Stored records:

--- START ---

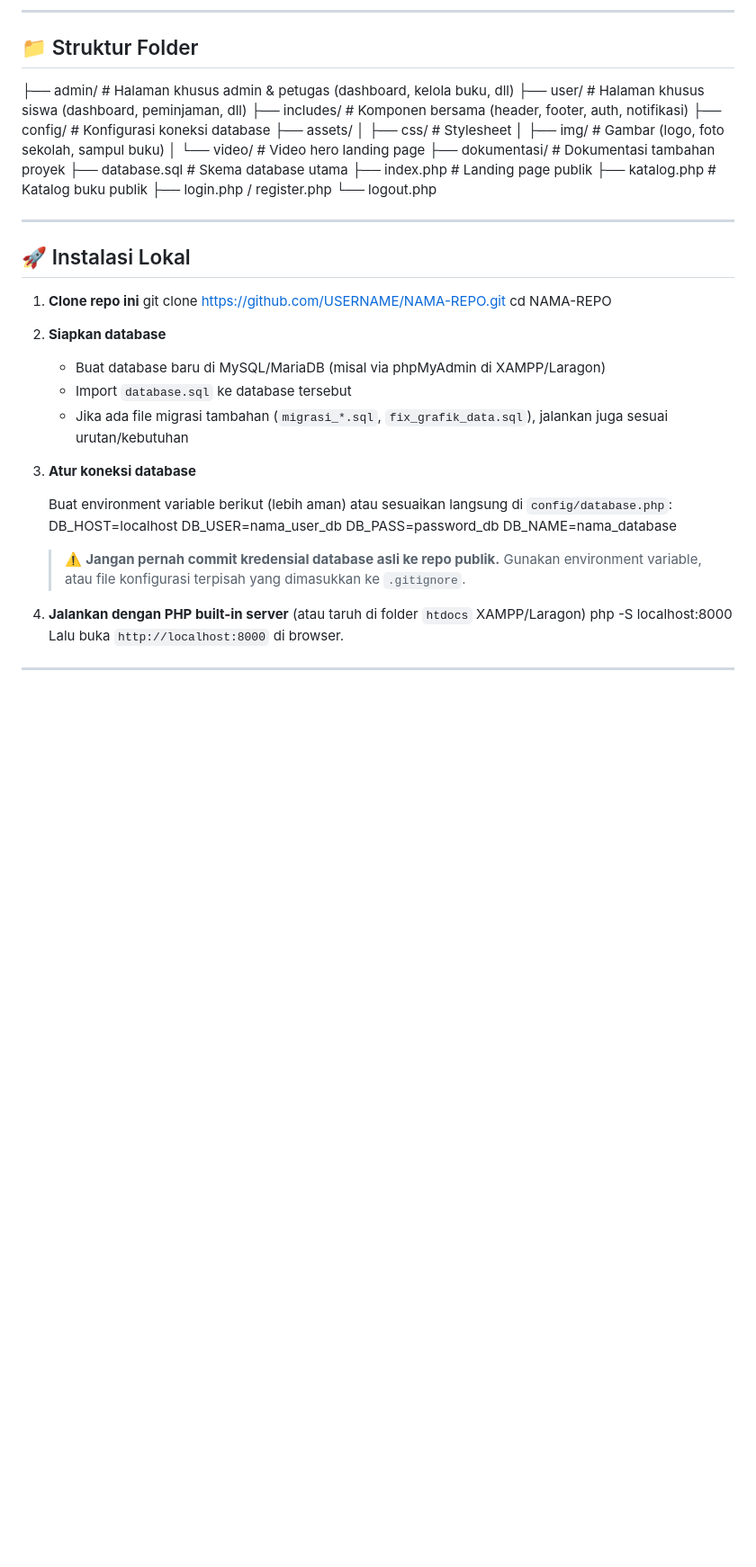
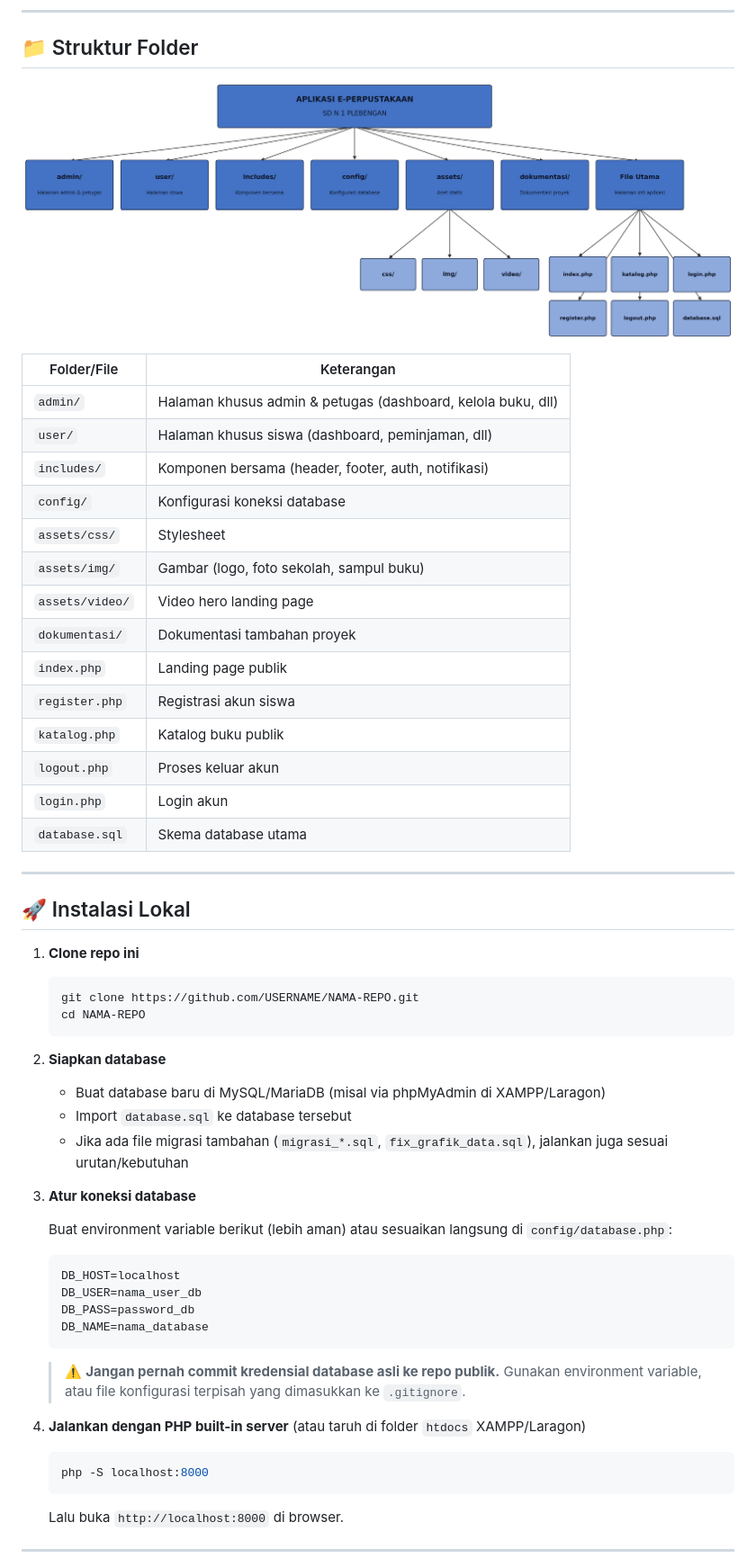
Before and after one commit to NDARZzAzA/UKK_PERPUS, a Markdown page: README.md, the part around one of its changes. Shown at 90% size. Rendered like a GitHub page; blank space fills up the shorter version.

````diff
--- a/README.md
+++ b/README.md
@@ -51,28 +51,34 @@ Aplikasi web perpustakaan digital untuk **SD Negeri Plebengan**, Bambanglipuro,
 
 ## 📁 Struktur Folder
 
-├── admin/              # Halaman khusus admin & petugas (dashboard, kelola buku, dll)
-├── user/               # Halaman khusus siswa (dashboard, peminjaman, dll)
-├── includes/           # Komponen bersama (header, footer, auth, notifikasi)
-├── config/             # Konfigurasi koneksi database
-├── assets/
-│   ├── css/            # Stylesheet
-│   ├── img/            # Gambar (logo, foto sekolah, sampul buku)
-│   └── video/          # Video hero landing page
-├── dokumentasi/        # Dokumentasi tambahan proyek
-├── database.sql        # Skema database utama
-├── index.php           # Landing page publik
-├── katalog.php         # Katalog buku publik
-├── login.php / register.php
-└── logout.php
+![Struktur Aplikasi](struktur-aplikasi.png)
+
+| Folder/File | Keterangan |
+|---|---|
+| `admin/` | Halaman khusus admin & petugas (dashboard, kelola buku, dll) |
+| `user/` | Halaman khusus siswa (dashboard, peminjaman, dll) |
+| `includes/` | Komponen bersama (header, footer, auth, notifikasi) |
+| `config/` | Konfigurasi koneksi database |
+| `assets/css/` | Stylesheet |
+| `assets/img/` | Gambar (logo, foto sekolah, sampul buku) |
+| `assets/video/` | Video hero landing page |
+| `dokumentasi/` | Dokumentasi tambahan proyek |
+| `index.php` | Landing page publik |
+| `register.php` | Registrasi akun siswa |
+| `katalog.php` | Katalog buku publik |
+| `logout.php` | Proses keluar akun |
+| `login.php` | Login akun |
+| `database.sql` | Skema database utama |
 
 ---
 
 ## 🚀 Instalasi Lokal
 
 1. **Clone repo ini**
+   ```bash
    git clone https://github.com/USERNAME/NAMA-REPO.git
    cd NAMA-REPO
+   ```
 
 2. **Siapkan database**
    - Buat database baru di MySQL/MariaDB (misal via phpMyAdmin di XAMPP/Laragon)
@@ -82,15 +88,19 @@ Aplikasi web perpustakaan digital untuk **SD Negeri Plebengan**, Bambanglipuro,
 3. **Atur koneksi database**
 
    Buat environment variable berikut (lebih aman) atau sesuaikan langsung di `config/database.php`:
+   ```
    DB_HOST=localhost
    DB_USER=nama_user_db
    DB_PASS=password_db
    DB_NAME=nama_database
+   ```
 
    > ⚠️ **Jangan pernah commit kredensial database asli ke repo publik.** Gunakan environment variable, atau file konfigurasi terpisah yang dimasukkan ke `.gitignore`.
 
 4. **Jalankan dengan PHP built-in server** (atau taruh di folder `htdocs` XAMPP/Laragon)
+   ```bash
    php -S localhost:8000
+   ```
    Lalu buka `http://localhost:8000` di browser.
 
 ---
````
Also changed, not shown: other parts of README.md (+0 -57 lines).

--- END ---
--- START ---

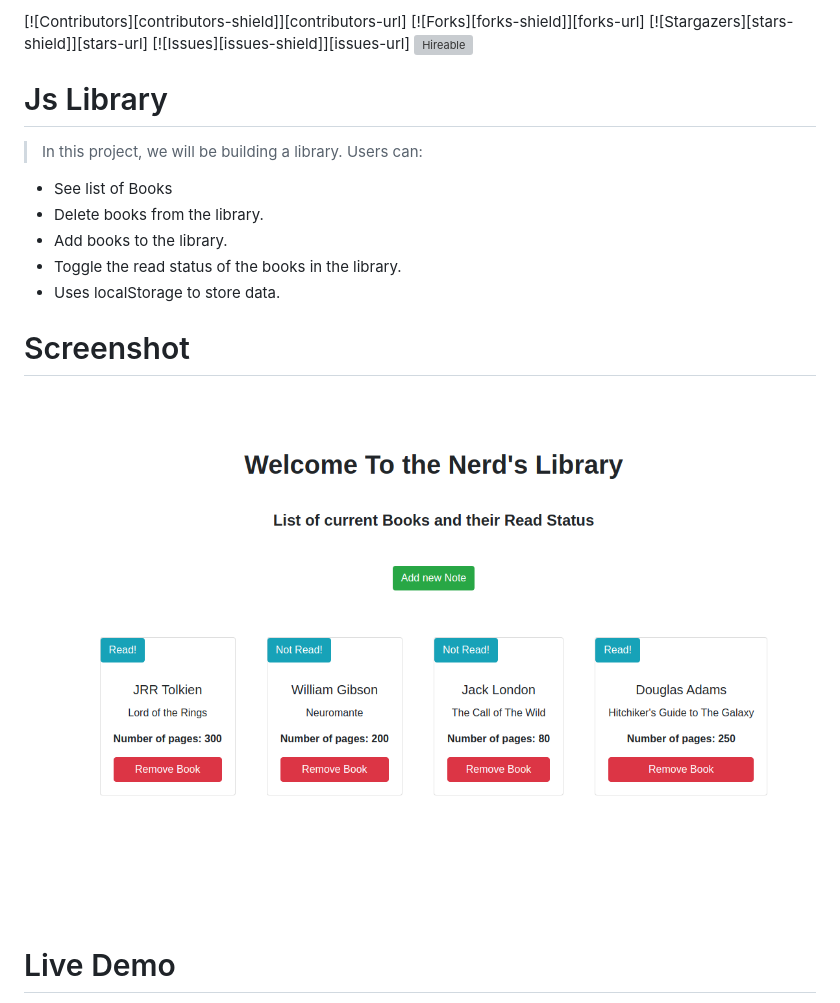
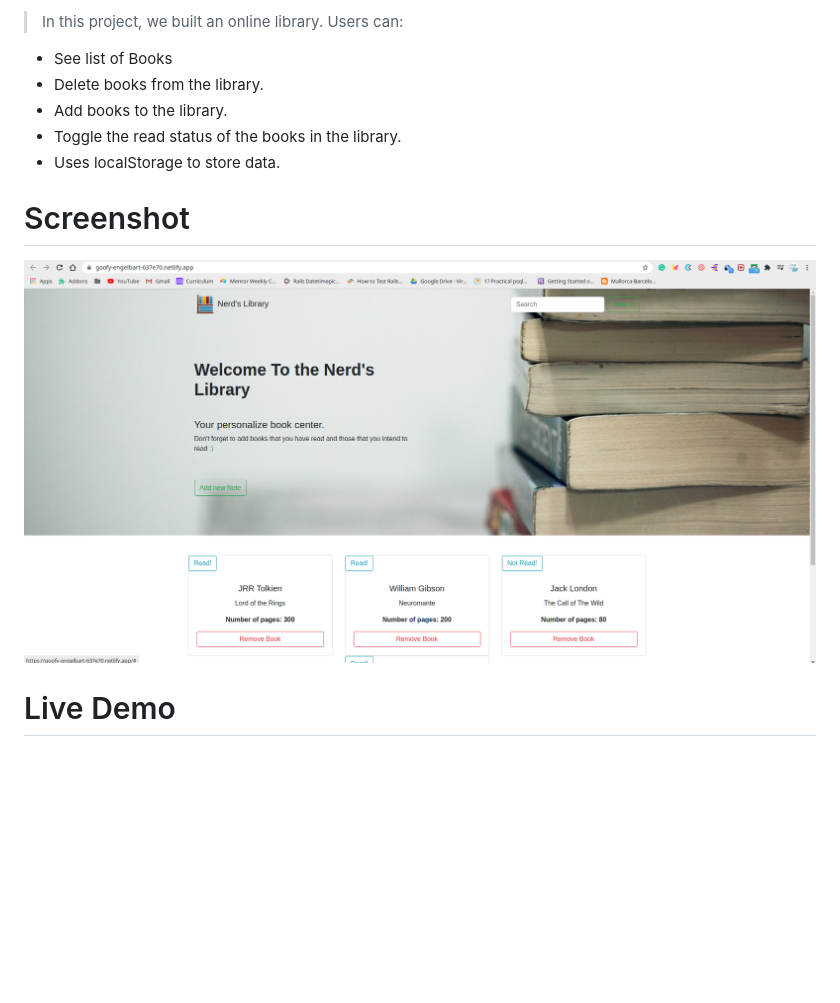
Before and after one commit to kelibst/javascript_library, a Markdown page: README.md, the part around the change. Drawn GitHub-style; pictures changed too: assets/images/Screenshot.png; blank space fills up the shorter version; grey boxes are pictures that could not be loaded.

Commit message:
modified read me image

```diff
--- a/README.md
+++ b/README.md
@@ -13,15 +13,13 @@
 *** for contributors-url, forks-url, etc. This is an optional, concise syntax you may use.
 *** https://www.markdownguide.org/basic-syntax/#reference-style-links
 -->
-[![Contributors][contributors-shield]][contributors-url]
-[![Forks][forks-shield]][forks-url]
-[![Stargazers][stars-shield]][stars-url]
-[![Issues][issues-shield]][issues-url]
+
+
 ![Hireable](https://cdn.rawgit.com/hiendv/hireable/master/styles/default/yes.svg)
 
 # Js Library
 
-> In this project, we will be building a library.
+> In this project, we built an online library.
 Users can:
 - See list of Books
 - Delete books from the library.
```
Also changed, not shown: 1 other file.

--- END ---
--- START ---

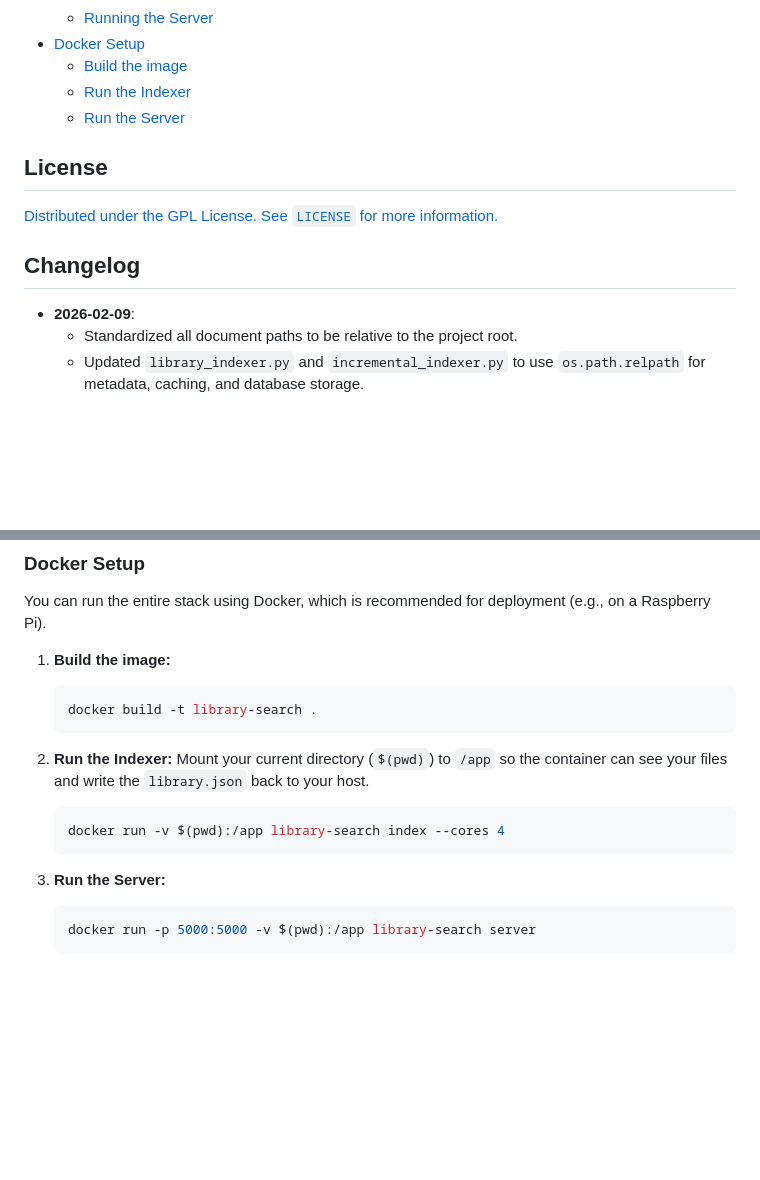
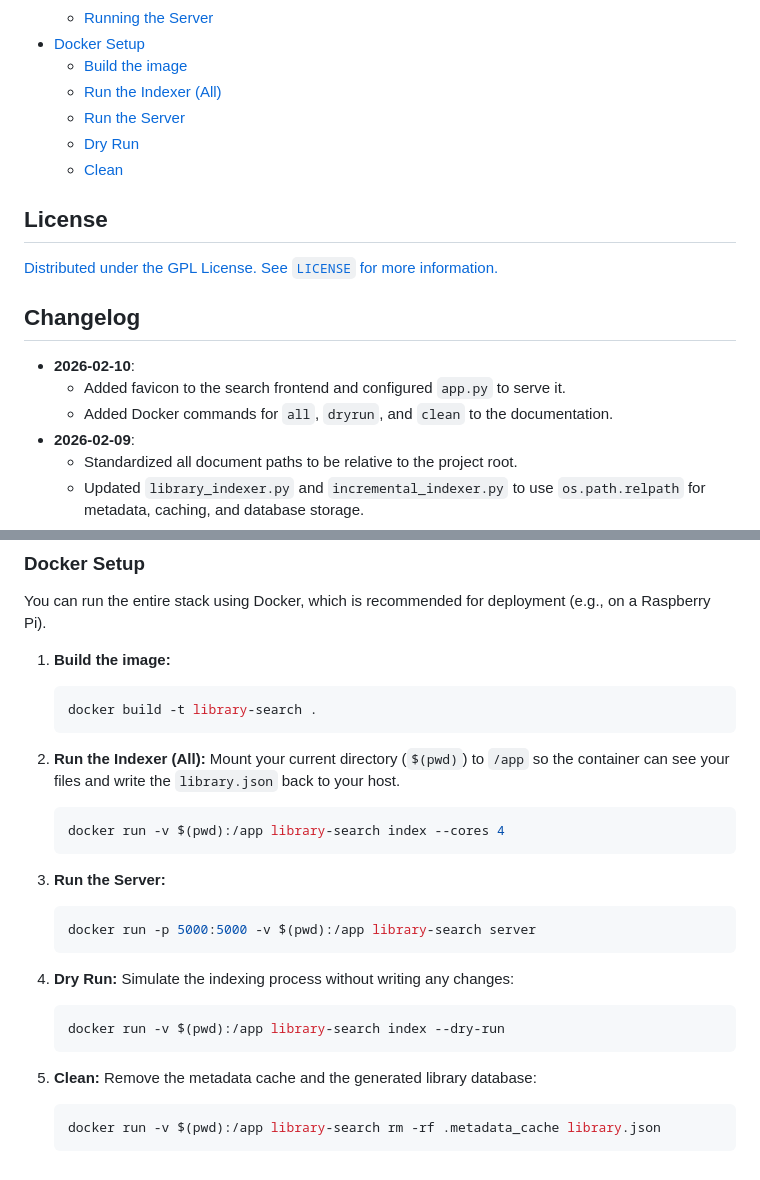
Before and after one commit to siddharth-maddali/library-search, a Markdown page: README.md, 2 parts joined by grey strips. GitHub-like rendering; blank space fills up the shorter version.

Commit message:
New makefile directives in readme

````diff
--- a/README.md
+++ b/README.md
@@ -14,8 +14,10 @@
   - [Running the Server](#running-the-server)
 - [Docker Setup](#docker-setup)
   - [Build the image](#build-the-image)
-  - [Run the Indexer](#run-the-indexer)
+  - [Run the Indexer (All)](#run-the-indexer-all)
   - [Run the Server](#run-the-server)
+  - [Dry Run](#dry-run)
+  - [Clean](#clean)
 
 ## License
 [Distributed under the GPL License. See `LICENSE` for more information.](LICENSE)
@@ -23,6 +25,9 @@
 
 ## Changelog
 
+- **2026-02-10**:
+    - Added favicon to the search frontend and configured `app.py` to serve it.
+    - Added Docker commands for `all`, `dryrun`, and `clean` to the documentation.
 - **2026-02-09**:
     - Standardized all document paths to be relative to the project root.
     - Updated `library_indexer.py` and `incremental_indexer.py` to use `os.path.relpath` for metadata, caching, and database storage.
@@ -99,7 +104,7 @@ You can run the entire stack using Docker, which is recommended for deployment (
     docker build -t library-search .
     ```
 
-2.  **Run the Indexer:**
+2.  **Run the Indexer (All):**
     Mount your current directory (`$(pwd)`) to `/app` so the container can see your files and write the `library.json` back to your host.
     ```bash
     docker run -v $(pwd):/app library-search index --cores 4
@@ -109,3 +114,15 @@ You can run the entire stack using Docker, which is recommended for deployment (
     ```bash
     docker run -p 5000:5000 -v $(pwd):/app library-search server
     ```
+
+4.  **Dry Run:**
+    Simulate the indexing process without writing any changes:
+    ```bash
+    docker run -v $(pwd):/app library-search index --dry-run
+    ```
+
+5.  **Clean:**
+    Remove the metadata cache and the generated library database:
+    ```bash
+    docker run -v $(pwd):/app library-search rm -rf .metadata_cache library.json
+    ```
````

--- END ---

### [Work to be completed]
The required output is the stretch of entries above from the line containing "php -S localhost:8000" through the line containing "Also changed, not shown: other", reproduced exactly.

### [Solution below]
    php -S localhost:8000
+   ```
    Lalu buka `http://localhost:8000` di browser.
 
 ---
````
Also changed, not shown: other parts of README.md (+0 -57 lines).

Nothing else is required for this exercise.